**: eye-glazing detail about kinase inhibitors, but nothing about anti-angiogenesis agents (Avastin was approved around 2003, as I recall, so it's clearly well within the time horizon)
***: a person could get whiplash from all the zipping up and back down the historical timeline, for no obvious reason.

Thank you. Now that I've got that out of my system, I feel much better.

View all my reviews

1 comment:

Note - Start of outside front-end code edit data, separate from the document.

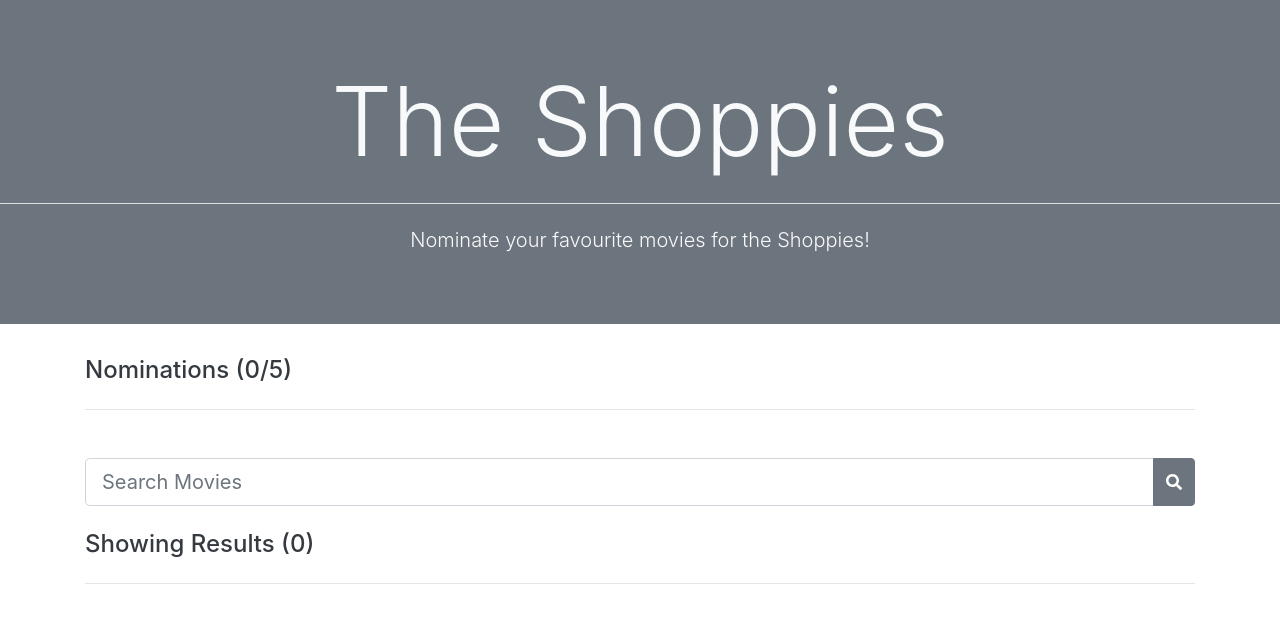
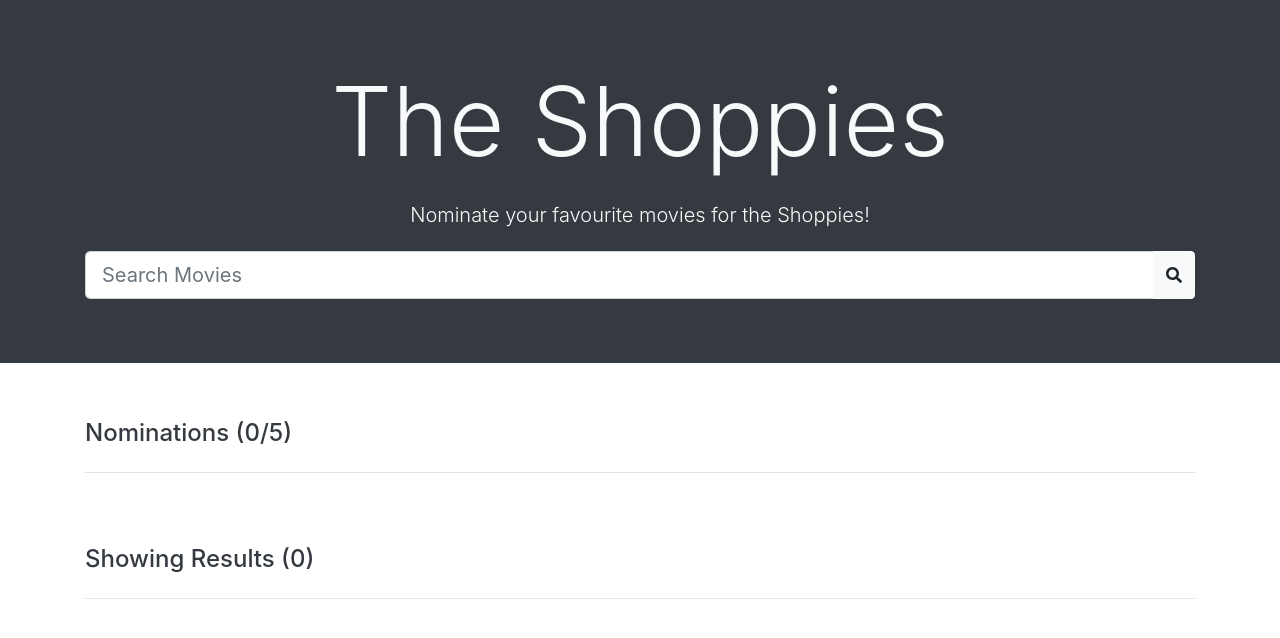
Before and after one commit to graemsheppard/shopify-challenge-fall-2021, a React (Create React App) app: page / in a window 1280 px wide. Shown: the top 638 px of the page. Built offline with nearby package versions, Linux system fonts and the light colour scheme.

Commit message:
loading icon

```diff
--- a/public/index.html
+++ b/public/index.html
@@ -24,7 +24,7 @@
       work correctly both with client-side routing and a non-root public URL.
       Learn how to configure a non-root public URL by running `npm run build`.
     -->
-    <title>React App</title>
+    <title>The Shoppies - Nominate Your Favourite Movies</title>
   </head>
   <body>
     <noscript>You need to enable JavaScript to run this app.</noscript>
--- a/src/App.tsx
+++ b/src/App.tsx
@@ -1,6 +1,6 @@
 import React, { ChangeEvent } from "react";
 import logo from "./logo.svg";
-import { faSearch } from "@fortawesome/free-solid-svg-icons";
+import * as FontAwesomeIcons from "@fortawesome/free-solid-svg-icons";
 import { FontAwesomeIcon } from "@fortawesome/react-fontawesome";
 import { MovieProps } from "./components/movie";
 import Movies, { MoviesProps } from "./components/movies";
@@ -8,11 +8,13 @@ import { omdbKey } from './settings.json';
 import "./App.css";
 
 
+
 interface AppProps {}
 
 interface AppState {
 	movies: MovieProps[];
 	nominations: MovieProps[];
+	searching: boolean;
 }
 
 class App extends React.Component<AppProps, AppState> {
@@ -25,6 +27,7 @@ class App extends React.Component<AppProps, AppState> {
 		this.state = {
 			movies: [],
 			nominations: [],
+			searching: false,
 		};
 	}
 
@@ -56,7 +59,7 @@ class App extends React.Component<AppProps, AppState> {
 		})
 		.then((movies: MovieProps[]) => {
 			// Only update the state if this is the most recent request
-			if (this.requestId === id) this.setState({ movies: movies });
+			if (this.requestId === id) this.setState({ movies: movies, searching: false });
 		})
 		.catch((e: Error) => {
 			console.log(e);
@@ -94,6 +97,7 @@ class App extends React.Component<AppProps, AppState> {
 	}
 
 	handleKeyUp = (event: ChangeEvent<HTMLInputElement>) => {
+		this.setState({searching: true });
 		this.requestId++;
 		// because I already used half of my api requests
 		clearTimeout(this.worker);
@@ -102,23 +106,23 @@ class App extends React.Component<AppProps, AppState> {
 		}, 300);
 	};
 
+	getSearchIcon(): JSX.Element {
+		if (this.state.searching)
+			return <FontAwesomeIcon icon={FontAwesomeIcons.faSpinner} spin></FontAwesomeIcon>
+		else
+			return <FontAwesomeIcon icon={FontAwesomeIcons.faSearch}></FontAwesomeIcon>
+	}
+
 	render() {
 		return (
 			<React.Fragment>
-				<div className="jumbotron jumbotron-fluid bg-secondary text-light text-center">
+				<div className="jumbotron jumbotron-fluid bg-dark text-light text-center">
 					<h1 className="display-1">The Shoppies</h1>
-					<hr className="my-4 bg-light" />
-					<h3 className="lead">
+					<h3 className="lead my-4">
 						Nominate your favourite movies for the Shoppies!
 					</h3>
-				</div>
 					<div className="container">
-					<h4 className="my-4 text-dark">
-					Nominations ({this.state.nominations.length}/5)
-					</h4>
-					<hr className="my-4" />
-					<Movies movies={this.state.nominations} />
-					<div className="input-group my-4">
+						<div className="input-group">
 							<input
 								onChange={this.handleKeyUp}
 								type="text"
@@ -128,16 +132,32 @@ class App extends React.Component<AppProps, AppState> {
 								aria-describedby="basic-addon2"
 							/>
 							<div className="input-group-append">
-							<button className="btn btn-secondary" type="button">
-							<FontAwesomeIcon icon={faSearch} />
+								<button className="btn btn-light" type="button">
+									{this.getSearchIcon()}
 								</button>
 							</div>
 						</div>
+					</div>
+				</div>
+				<div className="container">
+					<div className="row mb-4">
+						<div className="col">
+							<h4 className="my-4 text-dark">
+								Nominations ({this.state.nominations.length}/5)
+							</h4>
+							<hr className="my-4 bg-light" />
+							<Movies movies={this.state.nominations} />
+						</div>
+					</div>
+					<div className="row mt-4">
+						<div className="col">
 							<h4 className="my-4 text-dark">
 								Showing Results ({this.state.movies.length})
 							</h4>
 							<hr className="my-4" />
 							<Movies movies={this.state.movies} />
+						</div>
+					</div>
 				</div>
 			</React.Fragment>
 		);
```
Lines whose indentation alone changed are shown as unchanged.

  1. David, I just finished this book and loved it but I also agree with some of your criticisms. For a non-scientist like me, the book was informative and entertaining, although often depressing. What book about cancer would not be?
    You're right about the second half of the book. I had several MEGO (my eyes glaze over) moments and would hate to be quizzed on the details. For instance, I remember a line that said something like "cancer is a disease of pathways," but I can't remember what the pathways are. Of course, I may have imagined that line.
    I didn't pick up on the "trio of adjectives," but that would drive me crazy if I tried to re-read it.
    You mentioned mustard gas in WWI. I have read a lot of WWII histories but don't remember hearing about the bombing in that war that released poison gas, our poison gas as it happens.
    I could go on and on and hope we can talk about it more when we finally meet, which I hope will be soon.
    A friend here is engaged in a brutal battle (there's War against Cancer again) with metastasized renal cell cancer that he seems, against all odds, to be winning right now. He's just starting the book and I'm eager to hear his response to it. He has done reams of research on his own cancer, and made hard choices about where to go for treatments.
    Thanks for giving me more to think about when I remember this book.